Yesterday morning, I got word that my Aunt Selina of Baton Rouge passed away. In case you didn’t know, I was born in Lafayette, Louisiana and lived in Baton Rouge for a few years. My father is a Baton Rouge native and half of my family lives there. Even though I don’t get to visit as much as I would like, I am still deeply connected to them and my Creole heritage. Social networking sites like Facebook, Twitter and Instagram help make the distance feel shorter.
Getting word my aunt’s death sent me into this dazed state of mind, similar to being frozen in time. You find yourself staring at nothing in particular as moments that you didn’t realize you remembered flash through your mind – all at once it seems.
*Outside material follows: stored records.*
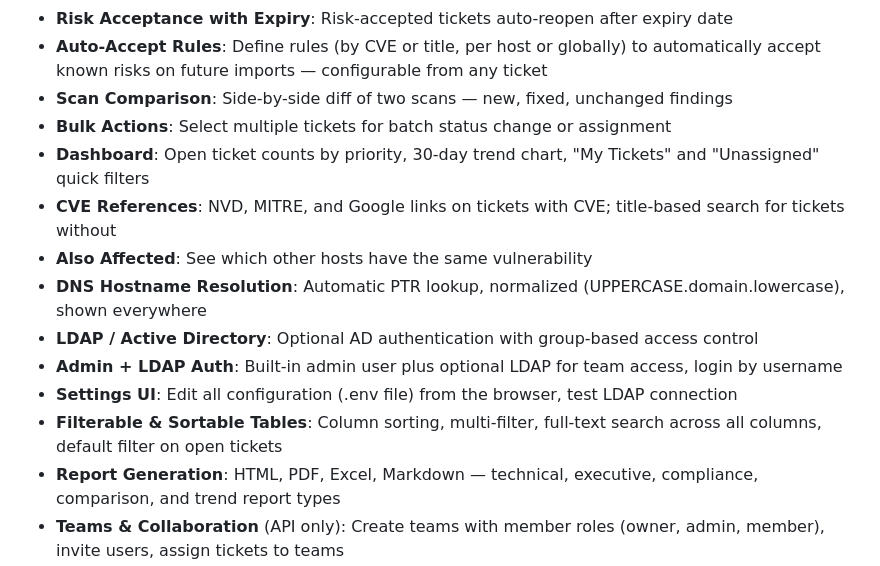
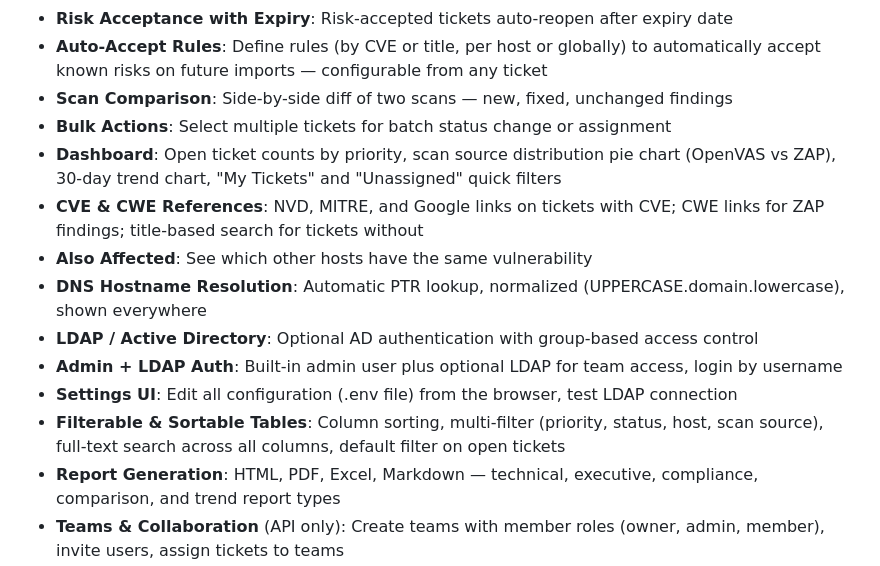
Before and after one commit to trcyberoptic/openvas-tracker, a Markdown page: README.md, the part around the change. Drawn GitHub-style.

```diff
--- a/README.md
+++ b/README.md
@@ -21,14 +21,14 @@ Vulnerability management dashboard that imports OpenVAS and OWASP ZAP scan resul
 - **Auto-Accept Rules**: Define rules (by CVE or title, per host or globally) to automatically accept known risks on future imports — configurable from any ticket
 - **Scan Comparison**: Side-by-side diff of two scans — new, fixed, unchanged findings
 - **Bulk Actions**: Select multiple tickets for batch status change or assignment
-- **Dashboard**: Open ticket counts by priority, 30-day trend chart, "My Tickets" and "Unassigned" quick filters
-- **CVE References**: NVD, MITRE, and Google links on tickets with CVE; title-based search for tickets without
+- **Dashboard**: Open ticket counts by priority, scan source distribution pie chart (OpenVAS vs ZAP), 30-day trend chart, "My Tickets" and "Unassigned" quick filters
+- **CVE & CWE References**: NVD, MITRE, and Google links on tickets with CVE; CWE links for ZAP findings; title-based search for tickets without
 - **Also Affected**: See which other hosts have the same vulnerability
 - **DNS Hostname Resolution**: Automatic PTR lookup, normalized (UPPERCASE.domain.lowercase), shown everywhere
 - **LDAP / Active Directory**: Optional AD authentication with group-based access control
 - **Admin + LDAP Auth**: Built-in admin user plus optional LDAP for team access, login by username
 - **Settings UI**: Edit all configuration (.env file) from the browser, test LDAP connection
-- **Filterable & Sortable Tables**: Column sorting, multi-filter, full-text search across all columns, default filter on open tickets
+- **Filterable & Sortable Tables**: Column sorting, multi-filter (priority, status, host, scan source), full-text search across all columns, default filter on open tickets
 - **Report Generation**: HTML, PDF, Excel, Markdown — technical, executive, compliance, comparison, and trend report types
 - **Teams & Collaboration** (API only): Create teams with member roles (owner, admin, member), invite users, assign tickets to teams
 - **Assets Management** (API only): Automatic asset inventory — hostname, IP, MAC, OS, open ports, services, risk score
```
Also changed, not shown: CLAUDE.md (+23 -11 lines).
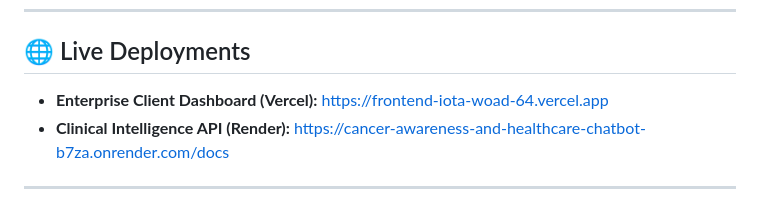
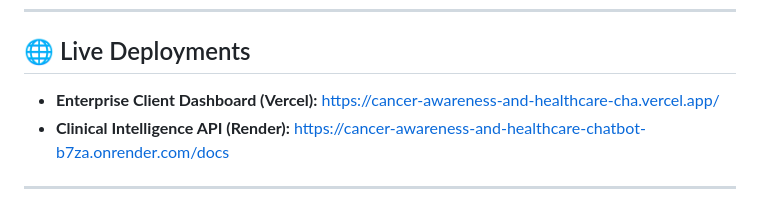
Before and after one commit to Agniva2006/cancer-awareness-and-healthcare-chatbot, a Markdown page: README.md, the part around the change. GitHub-like rendering.

Commit message:
docs: update frontend Vercel URL in README.md

```diff
--- a/README.md
+++ b/README.md
@@ -8,7 +8,7 @@ An enterprise-grade, multi-modal clinical decision support workstation designed
 
 ## 🌐 Live Deployments
 
-* **Enterprise Client Dashboard (Vercel):** [https://frontend-iota-woad-64.vercel.app](https://frontend-iota-woad-64.vercel.app)
+* **Enterprise Client Dashboard (Vercel):** [https://cancer-awareness-and-healthcare-cha.vercel.app/](https://cancer-awareness-and-healthcare-cha.vercel.app/)
 * **Clinical Intelligence API (Render):** [https://cancer-awareness-and-healthcare-chatbot-b7za.onrender.com/docs](https://cancer-awareness-and-healthcare-chatbot-b7za.onrender.com/docs)
 
 ---
```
It just so happens that I was watching Oprah’s interview with Deepak Chopra Sunday afternoon when they discussed death and why we fear it, how we deal with it, etc. I loved Chopra’s response about how he views death. He doesn’t fear it because he “dies every day”. He brought attention to the fact that the past is dead and the child we once were is dead.
I used to get sad during happy moments at the thought of not having my loved ones around or vice versa. I’m working on getting better about it and accepting the fact that we will all have to leave this “place” (as in earth) one day. I think what freaks me out is the way in which it will happen.
There was a time when I was so superstitious about even bringing up death!